Tomorrow we will do more comparisons of invertebrates using the glass-bottom boat, try to catch some more bat to record their calls  and in the evening we will hear a talk from Ray Gabriel about his tarantula research and maybe go tarantula hunting. We also hope to visit Hospital Point to see some tent-making bats and poison dart frogs.

Updates with photos are coming soon!  Everyone is fine, except that 3 of us are without our luggage and have been wearing the same clothes since we got to Panama!

Vicki

Panama in January 2010

Hi,

We are hard at work getting ready for the trip.  We have 8 students from UW Green bay and 2 students from St. Norbert College.  The instructors for this year include UWGB faculty Mike Draney, John Katers, and myself. Dr. Anindo Choudhury from St. Norbert College will be joining us for the end of the trip in Gamboa. Of course we have lots of help from others especially at the Smithsonian Tropical Research Institute. I especially want to thank the phenomenal administrative staff at STRI including Nilka Tiejeras, Orelis Arosemenas, and director of education Nelida Gomez, to set the itinerary and file the permits we need for our 2010 visit.

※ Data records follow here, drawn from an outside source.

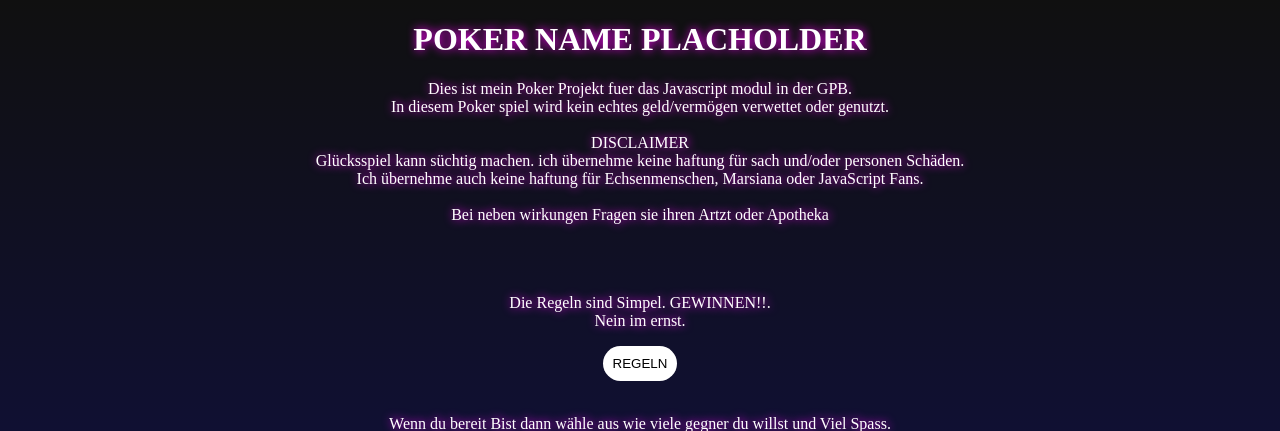
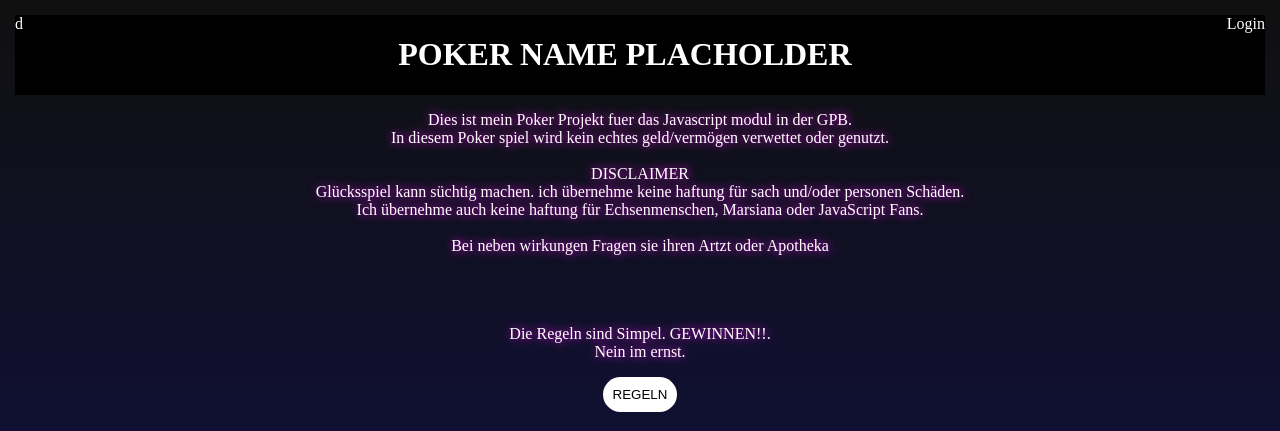
Before and after one commit to Paule1511/PokerProjekt, a PHP site: page / in a window 1280 px wide. Shown: the top 431 px of the page. Run offline with PHP 8.4, Linux system fonts and the light colour scheme.

Commit message:
modified:   game.html 	modified:   gameStyle.css 	renamed:    index.html -> index.php 	modified:   style.css 	new file:   table_layout.svg

```diff
--- a/game.html
+++ b/game.html
@@ -8,7 +8,9 @@
     <link rel="stylesheet" href="gameStyle.css">
 </head>
 <body>
-    <div id="game"></div>
+    <div id="game">
+        <div id="table"></div>
+    </div>
     <div id="players"></div>
 </body>
 </html>
--- a/index.html
+++ b/index.php
@@ -8,8 +8,10 @@
     <script src="script.js"></script>
 </head>
 <body>
-    <div id="title" class="main-text">
-        <h1> POKER NAME PLACHOLDER</h1>
+    <div id='header'>
+        <div id='balance'>d</div>
+        <div><h1> POKER NAME PLACHOLDER</h1></div>
+        <div>Login</div>
     </div>
     <div id="description" class="main-text">
         <p>
--- a/style.css
+++ b/style.css
@@ -57,3 +57,14 @@ body{
     padding: 10px;
     border-radius: 10px;
 }
+#header{
+    display: flex;
+    flex-direction: row;
+    justify-content: space-between;
+    margin: 15px;
+    background-color: #000;
+    color: #fff;
+}
+accountBtn{
+
+}
```
Also changed, not shown: gameStyle.css (+27 -4 lines), table_layout.svg (added).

We didn’t get quite as many posts as we wanted last year, so this year I’m making posting to the blog mandatory!  So expect to see at least one post from everyone during the trip. I will try to post interesting notes and information up until we leave so those that aren’t going also get to meet the people and see some of the places we are going as well. So check back soon.

For more information about the course and its history please visit our website: http://www.uwgb.edu/biodiversity/Panama/index.htm

Panama City and Bocas del Toro

The trip down to Panama went smoothly  and we spent the first day in Panama City, where we visited the Tupper Center, which is the main administrative and research facility of the Smithsonian. The photo below shows students at the cafeteria.

After spending the night in Panama City, everyone boarded a chartered flight to Isla Colon, an island in the Bocas del Toro archipelago on the Caribbean side of Panama. STRI has a wonderful marine station located just north of of the main town on the island. The station’s lab is covered by a large solar roof, and features excellent lab space. The lab is surrounded by a lagoon that is home to much wildlife, including caimans like this one.  At night their eyes glow red in spotlights and are easily distinguished from the thousands of green eyed spiders.

We will be conducting research there on bats with scientist Maurice Thomas. We are using ANABAT recorders that record and translate the high frequency sounds bats used to echo-locate into sounds we can here.   Dr. Thomas catches individual bats in mist nets and then records the sex, weight and other information about the bat.  The bats are then released and the students record the high frequency sounds the bats make as they fly away. Each species of bat has a unique sound signature, and we are using the recorders to build a library of these signatures, so that we can identify when and where different species of bats are foraging. This bulldog bat is being held by bat researcher Maurice Thomas.  It was trapped at Bocas on Tuesday night, data was collected and the bat was released.

Our other research project at Bocas is to compare the invertebrate fauna of developed and pristine underwater habitats.  Like many coastal areas Bocas is being rapidly developed.  As areas are cleared more sediment is being washed into the surrounding coaral and sea grass habitats.  Many marine invertebrates like the tubeworm shown below are sessile filter feeders that can be impacted by increasing siltation of their habitats.  We are conducting underwater surveys of invertebrates using STRI’s glasss bottommed boat to determine whether there are any differences in the types and numbers of common marine invertebrates found in different locations around the islands.

Photos by UWGB botanis Gary Fewless.

More photos coming soon!